_Activity_.
Return the listing in full and exactly, but without a single picture.

_The data_.
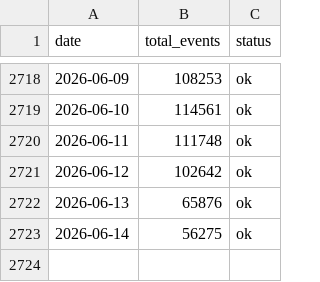
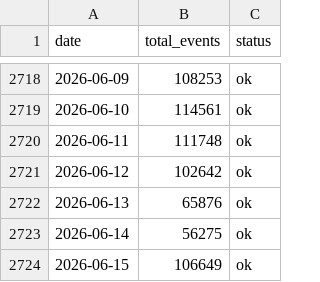
Before and after one commit to fatc4w/Maritime-Tensions-Index, a CSV file: data/daily_totals.csv, drawn as a sheet; only a part is shown, gaps mark what is left out; the diff names each change by its address in the sheet, - before the commit and + after, or states it on an @@ line.

```diff
--- a/data/daily_totals.csv
+++ b/data/daily_totals.csv
+row 2724: 2026-06-15 | 106649 | ok
```
Also changed, not shown: data/mti_data.csv, 1 other file.
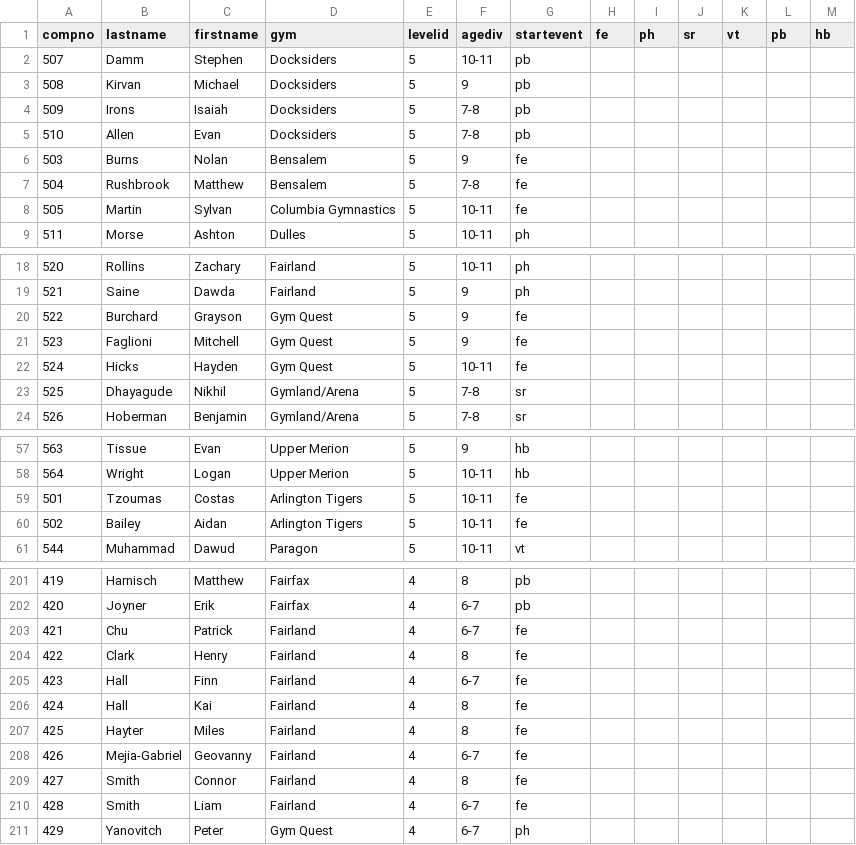
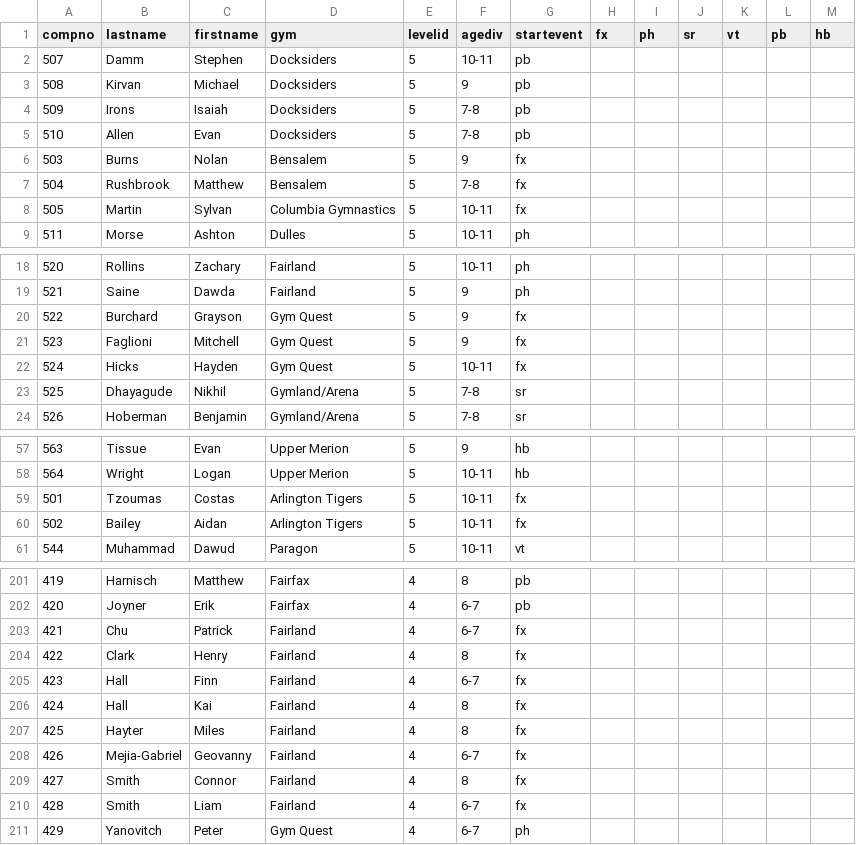
Before and after one commit to Greymalkin/fairplay, a CSV file: fairplay/bwi_2014.csv, drawn as a sheet; only a part is shown, gaps mark what is left out; the diff covers the shown part only.

```diff
--- a/fairplay/bwi_2014.csv
+++ b/fairplay/bwi_2014.csv
@@ -1,2 +1,2 @@
-compno,lastname,firstname,gym,levelid,agediv,startevent,fe,ph,sr,vt,pb,hb
+compno,lastname,firstname,gym,levelid,agediv,startevent,fx,ph,sr,vt,pb,hb
 507,Damm,Stephen,Docksiders,5,10-11,pb,,,,,,
@@ -5,5 +5,5 @@ compno,lastname,firstname,gym,levelid,agediv,startevent,fe,ph,sr,vt,pb,hb
 510,Allen,Evan,Docksiders,5,7-8,pb,,,,,,
-503,Burns,Nolan,Bensalem,5,9,fe,,,,,,
-504,Rushbrook,Matthew,Bensalem,5,7-8,fe,,,,,,
-505,Martin,Sylvan,Columbia Gymnastics,5,10-11,fe,,,,,,
+503,Burns,Nolan,Bensalem,5,9,fx,,,,,,
+504,Rushbrook,Matthew,Bensalem,5,7-8,fx,,,,,,
+505,Martin,Sylvan,Columbia Gymnastics,5,10-11,fx,,,,,,
 511,Morse,Ashton,Dulles,5,10-11,ph,,,,,,
@@ -19,5 +19,5 @@ compno,lastname,firstname,gym,levelid,agediv,startevent,fe,ph,sr,vt,pb,hb
 521,Saine,Dawda,Fairland,5,9,ph,,,,,,
-522,Burchard,Grayson,Gym Quest,5,9,fe,,,,,,
-523,Faglioni,Mitchell,Gym Quest,5,9,fe,,,,,,
-524,Hicks,Hayden,Gym Quest,5,10-11,fe,,,,,,
+522,Burchard,Grayson,Gym Quest,5,9,fx,,,,,,
+523,Faglioni,Mitchell,Gym Quest,5,9,fx,,,,,,
+524,Hicks,Hayden,Gym Quest,5,10-11,fx,,,,,,
 525,Dhayagude,Nikhil,Gymland/Arena,5,7-8,sr,,,,,,
@@ -58,4 +58,4 @@ compno,lastname,firstname,gym,levelid,agediv,startevent,fe,ph,sr,vt,pb,hb
 564,Wright,Logan,Upper Merion,5,10-11,hb,,,,,,
-501,Tzoumas,Costas,Arlington Tigers,5,10-11,fe,,,,,,
-502,Bailey,Aidan,Arlington Tigers,5,10-11,fe,,,,,,
+501,Tzoumas,Costas,Arlington Tigers,5,10-11,fx,,,,,,
+502,Bailey,Aidan,Arlington Tigers,5,10-11,fx,,,,,,
 544,Muhammad,Dawud,Paragon,5,10-11,vt,,,,,,
@@ -202,10 +202,10 @@ compno,lastname,firstname,gym,levelid,agediv,startevent,fe,ph,sr,vt,pb,hb
 420,Joyner,Erik,Fairfax,4,6-7,pb,,,,,,
-421,Chu,Patrick,Fairland,4,6-7,fe,,,,,,
-422,Clark,Henry,Fairland,4,8,fe,,,,,,
-423,Hall,Finn,Fairland,4,6-7,fe,,,,,,
-424,Hall,Kai,Fairland,4,8,fe,,,,,,
-425,Hayter,Miles,Fairland,4,8,fe,,,,,,
-426,Mejia-Gabriel,Geovanny,Fairland,4,6-7,fe,,,,,,
-427,Smith,Connor,Fairland,4,8,fe,,,,,,
-428,Smith,Liam,Fairland,4,6-7,fe,,,,,,
+421,Chu,Patrick,Fairland,4,6-7,fx,,,,,,
+422,Clark,Henry,Fairland,4,8,fx,,,,,,
+423,Hall,Finn,Fairland,4,6-7,fx,,,,,,
+424,Hall,Kai,Fairland,4,8,fx,,,,,,
+425,Hayter,Miles,Fairland,4,8,fx,,,,,,
+426,Mejia-Gabriel,Geovanny,Fairland,4,6-7,fx,,,,,,
+427,Smith,Connor,Fairland,4,8,fx,,,,,,
+428,Smith,Liam,Fairland,4,6-7,fx,,,,,,
 429,Yanovitch,Peter,Gym Quest,4,6-7,ph,,,,,,
```
Also changed, not shown: 24 edited cells elsewhere in this file, fairplay/fairland_2013.csv, 8 other files.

_Answer to the exercise_.
Before and after one commit to fatc4w/Maritime-Tensions-Index, a CSV file: data/daily_totals.csv, drawn as a sheet; only a part is shown, gaps mark what is left out; the diff names each change by its address in the sheet, - before the commit and + after, or states it on an @@ line.

```diff
--- a/data/daily_totals.csv
+++ b/data/daily_totals.csv
+row 2724: 2026-06-15 | 106649 | ok
```
Also changed, not shown: data/mti_data.csv, 1 other file.
Before and after one commit to Greymalkin/fairplay, a CSV file: fairplay/bwi_2014.csv, drawn as a sheet; only a part is shown, gaps mark what is left out; the diff covers the shown part only.

```diff
--- a/fairplay/bwi_2014.csv
+++ b/fairplay/bwi_2014.csv
@@ -1,2 +1,2 @@
-compno,lastname,firstname,gym,levelid,agediv,startevent,fe,ph,sr,vt,pb,hb
+compno,lastname,firstname,gym,levelid,agediv,startevent,fx,ph,sr,vt,pb,hb
 507,Damm,Stephen,Docksiders,5,10-11,pb,,,,,,
@@ -5,5 +5,5 @@ compno,lastname,firstname,gym,levelid,agediv,startevent,fe,ph,sr,vt,pb,hb
 510,Allen,Evan,Docksiders,5,7-8,pb,,,,,,
-503,Burns,Nolan,Bensalem,5,9,fe,,,,,,
-504,Rushbrook,Matthew,Bensalem,5,7-8,fe,,,,,,
-505,Martin,Sylvan,Columbia Gymnastics,5,10-11,fe,,,,,,
+503,Burns,Nolan,Bensalem,5,9,fx,,,,,,
+504,Rushbrook,Matthew,Bensalem,5,7-8,fx,,,,,,
+505,Martin,Sylvan,Columbia Gymnastics,5,10-11,fx,,,,,,
 511,Morse,Ashton,Dulles,5,10-11,ph,,,,,,
@@ -19,5 +19,5 @@ compno,lastname,firstname,gym,levelid,agediv,startevent,fe,ph,sr,vt,pb,hb
 521,Saine,Dawda,Fairland,5,9,ph,,,,,,
-522,Burchard,Grayson,Gym Quest,5,9,fe,,,,,,
-523,Faglioni,Mitchell,Gym Quest,5,9,fe,,,,,,
-524,Hicks,Hayden,Gym Quest,5,10-11,fe,,,,,,
+522,Burchard,Grayson,Gym Quest,5,9,fx,,,,,,
+523,Faglioni,Mitchell,Gym Quest,5,9,fx,,,,,,
+524,Hicks,Hayden,Gym Quest,5,10-11,fx,,,,,,
 525,Dhayagude,Nikhil,Gymland/Arena,5,7-8,sr,,,,,,
@@ -58,4 +58,4 @@ compno,lastname,firstname,gym,levelid,agediv,startevent,fe,ph,sr,vt,pb,hb
 564,Wright,Logan,Upper Merion,5,10-11,hb,,,,,,
-501,Tzoumas,Costas,Arlington Tigers,5,10-11,fe,,,,,,
-502,Bailey,Aidan,Arlington Tigers,5,10-11,fe,,,,,,
+501,Tzoumas,Costas,Arlington Tigers,5,10-11,fx,,,,,,
+502,Bailey,Aidan,Arlington Tigers,5,10-11,fx,,,,,,
 544,Muhammad,Dawud,Paragon,5,10-11,vt,,,,,,
@@ -202,10 +202,10 @@ compno,lastname,firstname,gym,levelid,agediv,startevent,fe,ph,sr,vt,pb,hb
 420,Joyner,Erik,Fairfax,4,6-7,pb,,,,,,
-421,Chu,Patrick,Fairland,4,6-7,fe,,,,,,
-422,Clark,Henry,Fairland,4,8,fe,,,,,,
-423,Hall,Finn,Fairland,4,6-7,fe,,,,,,
-424,Hall,Kai,Fairland,4,8,fe,,,,,,
-425,Hayter,Miles,Fairland,4,8,fe,,,,,,
-426,Mejia-Gabriel,Geovanny,Fairland,4,6-7,fe,,,,,,
-427,Smith,Connor,Fairland,4,8,fe,,,,,,
-428,Smith,Liam,Fairland,4,6-7,fe,,,,,,
+421,Chu,Patrick,Fairland,4,6-7,fx,,,,,,
+422,Clark,Henry,Fairland,4,8,fx,,,,,,
+423,Hall,Finn,Fairland,4,6-7,fx,,,,,,
+424,Hall,Kai,Fairland,4,8,fx,,,,,,
+425,Hayter,Miles,Fairland,4,8,fx,,,,,,
+426,Mejia-Gabriel,Geovanny,Fairland,4,6-7,fx,,,,,,
+427,Smith,Connor,Fairland,4,8,fx,,,,,,
+428,Smith,Liam,Fairland,4,6-7,fx,,,,,,
 429,Yanovitch,Peter,Gym Quest,4,6-7,ph,,,,,,
```
Also changed, not shown: 24 edited cells elsewhere in this file, fairplay/fairland_2013.csv, 8 other files.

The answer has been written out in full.